I pray that the lessons we teamed up to teach these children will stick. I pray that they’ll remember the theme of our camp — that God has a “game plan” for all of our lives, and that His plan for us is a plan that happens “on purpose.”
I pray that those young people remember how to play together, love together, work together, eat together, fellowship together, pray together and worship together. I pray that the hardness of life and the world they’ll grow up in does not cause them to become jaded — causing them to believe that such color-inclusive unity in life and in the Church is just a fairy tale.
I also pray that while we adults were teaching we were also learning.

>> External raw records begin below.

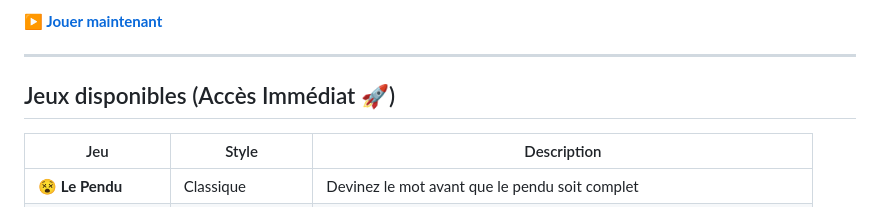
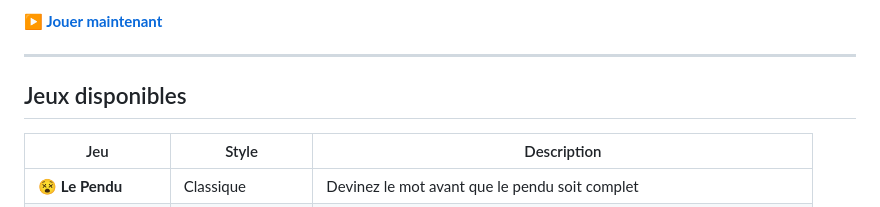
Before and after one commit to CHRIXFR/Mini-jeux-web-arcade, a Markdown page: README.md, the part around the change. Rendered like a GitHub page.

```diff
--- a/README.md
+++ b/README.md
@@ -6,7 +6,7 @@ Une collection de mini-jeux classiques, élégants et entièrement gratuits —
 
 ---
 
-## Jeux disponibles (Accès Immédiat 🚀)
+## Jeux disponibles
 
 | Jeu | Style | Description |
 |---|---|---|
```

I pray that we were watching the multicultural ministry that happened in Forest Park while realizing that it is a glimpse of what God’s eventual home for His children — Heaven — will look like.
I pray that we will remember that in God’s Kingdom, not only is there “neither Jew nor Greek, slave nor free, male nor female,” there’s also no “Black or White, no Asian or Hispanic,” no Republican or Democrat, no old or young. No rich or poor and no good side or bad side of the railroad tracks, either.

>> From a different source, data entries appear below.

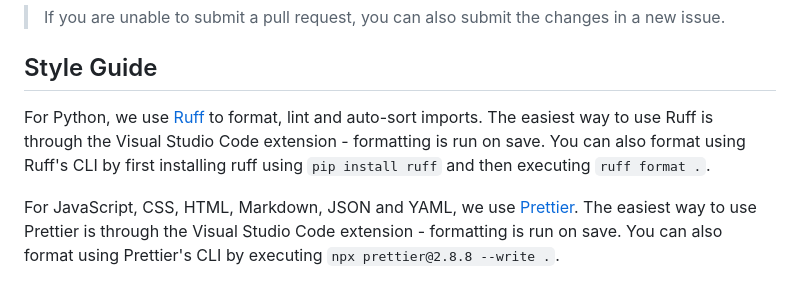
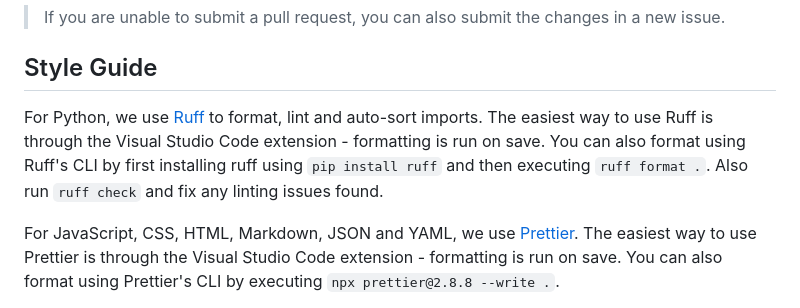
Before and after one commit to brentvollebregt/auto-py-to-exe, a Markdown page: CONTRIBUTING.md, the part around the change. GitHub-like rendering.

```diff
--- a/CONTRIBUTING.md
+++ b/CONTRIBUTING.md
@@ -72,7 +72,7 @@ If you want to add a new or update an existing translation:
 
 ## Style Guide <a id="style-guide"></a>
 
-For Python, we use [Ruff](https://github.com/astral-sh/ruff) to format, lint and auto-sort imports. The easiest way to use Ruff is through the Visual Studio Code extension - formatting is run on save. You can also format using Ruff's CLI by first installing ruff using `pip install ruff` and then executing `ruff format .`.
+For Python, we use [Ruff](https://github.com/astral-sh/ruff) to format, lint and auto-sort imports. The easiest way to use Ruff is through the Visual Studio Code extension - formatting is run on save. You can also format using Ruff's CLI by first installing ruff using `pip install ruff` and then executing `ruff format .`. Also run `ruff check` and fix any linting issues found.
 
 For JavaScript, CSS, HTML, Markdown, JSON and YAML, we use [Prettier](https://prettier.io/). The easiest way to use Prettier is through the Visual Studio Code extension - formatting is run on save. You can also format using Prettier's CLI by executing `npx prettier@2.8.8 --write .`.
 
```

Last I checked, the city of Forest Park culturally resembles so many of our other cities in both Clayton and Henry counties, and the Atlanta metro area as a whole — almost a perfectly equal mixture of the aforementioned ethnicity groups. And guess what? The trend is not going to decrease any time soon.
That means something significant to our churches in this day and age: We can no longer afford to pigeonhole our ministries and limit our reach to only fit the needs of people that look like us, talk like us or see through the same cultural, political or socio-economic lenses as we do individually.

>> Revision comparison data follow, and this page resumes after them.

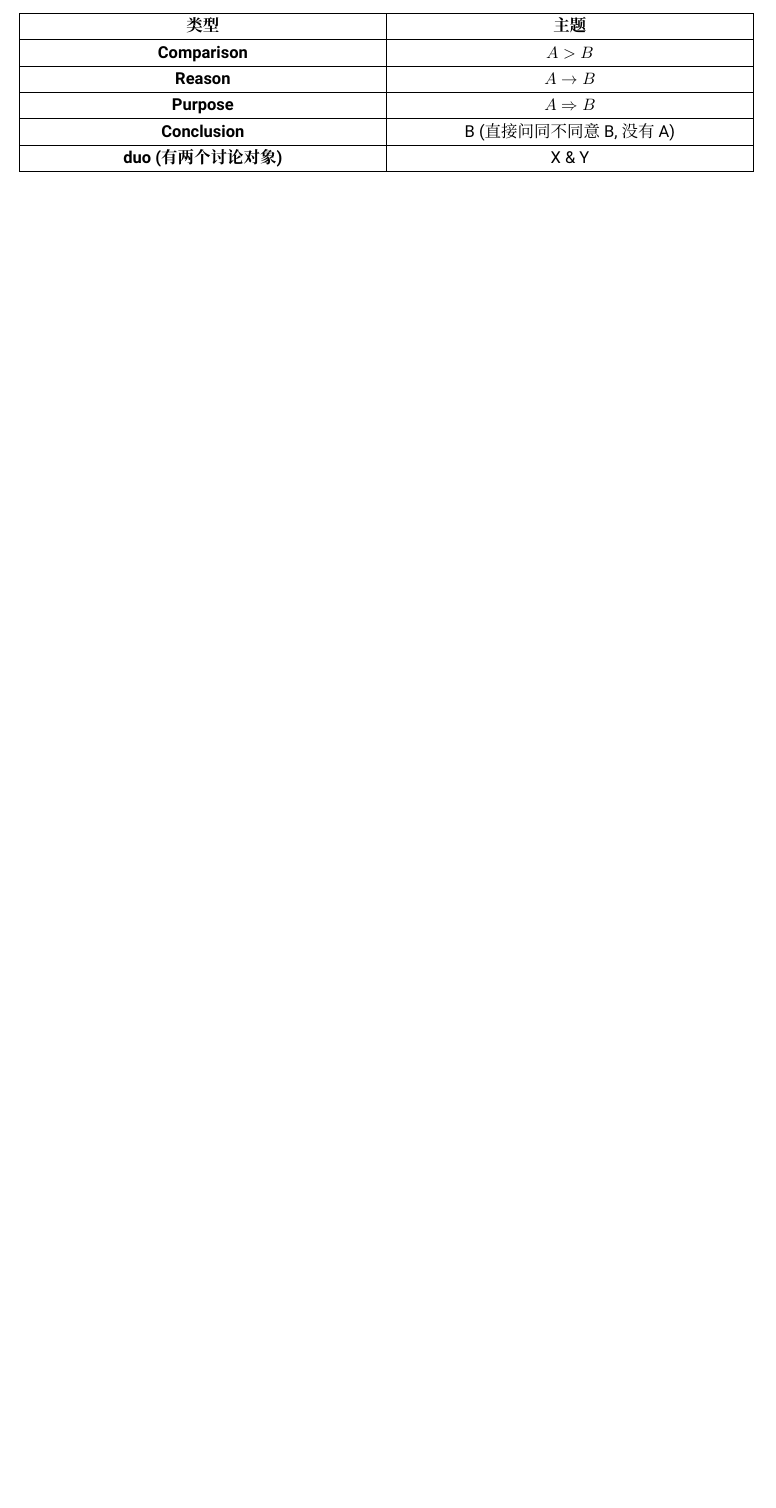
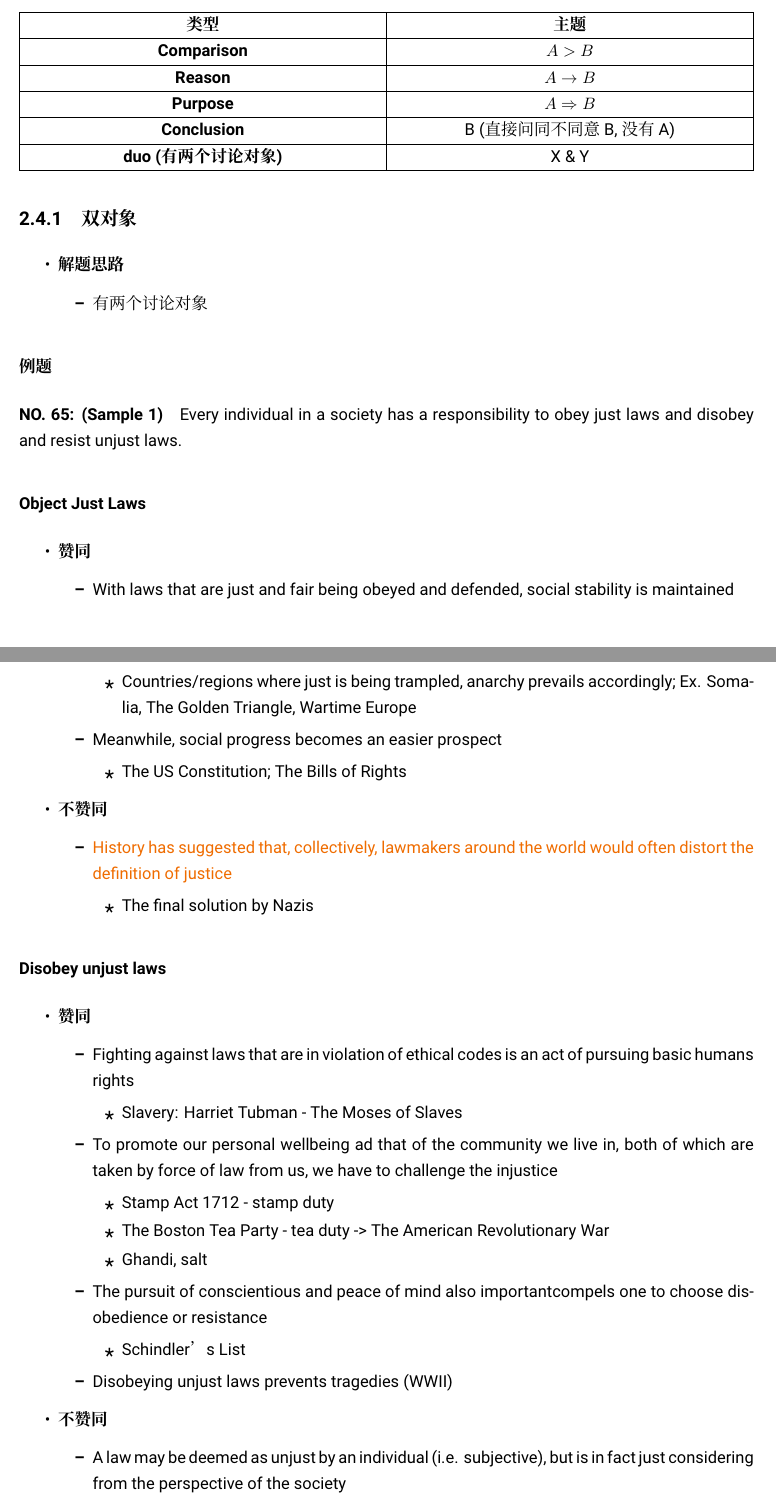
Before and after one commit to Zehua-Chen/gre-notes, a LaTeX document (writing/notes/index.tex, which reads writing/notes/chapters/issues/duo.tex): part of page 10 of 17 before the commit and two parts of pages 10 and 11 of 19 after it, the two joined at a grey line, cut so that both start at the same text, the shorter picture padded with empty space. Compiled offline with XeLaTeX; a missing font is replaced by an installed copy or a similar font.

Commit message:
[feat] Add Duo

```diff
--- /dev/null
+++ b/writing/notes/chapters/issues/duo.tex
@@ -0,0 +1,81 @@
+\subsection{双对象}
+
+\begin{itemize}
+  \item \textbf{解题思路}
+  \begin{itemize}
+    \item 有两个讨论对象
+  \end{itemize}
+\end{itemize}
+
+\subsubsection{例题}
+
+  \paragraph{NO. 65: (Sample 1)}
+  Every individual in a society has a responsibility to obey just laws
+  and disobey and resist unjust laws.
+
+  \subparagraph{Object Just Laws}
+
+  \begin{itemize}
+    \item \textbf{赞同}
+    \begin{itemize}
+      \item With laws that are just and fair being obeyed and defended,
+      social stability is maintained
+      \begin{itemize}
+        \item Countries/regions where just is being trampled, anarchy
+        prevails accordingly; Ex. Somalia, The Golden Triangle,
+        Wartime Europe
+      \end{itemize}
+
+      \item Meanwhile, social progress becomes an easier prospect
+      \begin{itemize}
+        \item The US Constitution; The Bills of Rights
+      \end{itemize}
+    \end{itemize}
+
+    \item \textbf{不赞同}
+    \begin{itemize}
+      \item \important{History has suggested that, collectively, lawmakers
+      around the world would often distort the definition of justice}
+      \begin{itemize}
+        \item The final solution by Nazis
+      \end{itemize}
+    \end{itemize}
+  \end{itemize}
+
+  \subparagraph{Disobey unjust laws}
+
+  \begin{itemize}
+    \item \textbf{赞同}
+    \begin{itemize}
+      \item Fighting against laws that are in violation of ethical codes
+      is an act of pursuing basic humans rights
+      \begin{itemize}
+        \item Slavery: Harriet Tubman - The Moses of Slaves
+      \end{itemize}
+
+      \item To promote our personal wellbeing ad that of the community we
+      live in, both of which are taken by force of law from us, we have to
+      challenge the injustice
+      \begin{itemize}
+        \item Stamp Act 1712 - stamp duty
+        \item The Boston Tea Party - tea duty -> The American
+        Revolutionary War
+        \item Ghandi, salt
+      \end{itemize}
+
+      \item The pursuit of conscientious and peace of mind also
+      important{compels one to choose disobedience or resistance}
+      \begin{itemize}
+        \item Schindler’s List
+      \end{itemize}
+
+      \item Disobeying unjust laws prevents tragedies (WWII)
+    \end{itemize}
+
+    \item \textbf{不赞同}
+    \begin{itemize}
+      \item A law may be deemed as unjust by an individual
+      (i.e. subjective), but is in fact just considering from the
+      perspective of the society
+      \begin{itemize}
+        \item Reservation of Native Americans
```
Also changed, not shown: writing/notes/chapters/issues/index.tex (renamed from writing/notes/chapters/issues.tex, +3 -1 lines), writing/notes/index.tex (+1 -1 lines), writing/notes/chapters/issues/duo.tex (35 more changed lines).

Well, actually we can if we want to, but to the peril of our own churches.
In a nation that’s looking more and more each day like an amalgamation of our larger multicultural world, we can no longer afford to segregate our churches into ethnically homogeneous comfort zones. And here’s the kicker: We can minister to the needs of people, regardless of their ethnicities. We can love on people with the love of Jesus, regardless of where they come from, or whether or not we always understand their culture, customs or languages, and we can do it without losing who we are in the process.
Don’t believe it? Come see me, and I’ll get you the video footage from last week that proves it.
If our churches don’t, in some way — even if it’s a small way — begin to look more like the communities we are planted in, I believe many of those churches, in the next 10 years, will die.
If that happens, that will be an indictment on us. It will be a proof that we love our comfort zones more than our Savior’s Great Commission.
Maybe those 70 kids from at least four different ethnicities were the real teachers for us last week.
Maybe we were the real students last week. I just have a feeling that Heaven is going to look a lot like First Baptist Forest Park did last week. And if that’s the case, we might as well get a head start on creating multicultural ministry as our new normal.
Remember, the easiest way to do it is just to do it. Thank you, First Baptist Forest Park, for giving us a model to follow.
Gabriel Stovall covers sports and religion for the Clayton News Daily and Henry Daily Herald newspapers. He is also the founder and lead pastor of NewLife Church which meets each Thursday at 7:30 p.m. on the campus of First Baptist Church, Forest Park. He can be reached at firstname.lastname@example.org, or on Twitter @GabrielStovall1.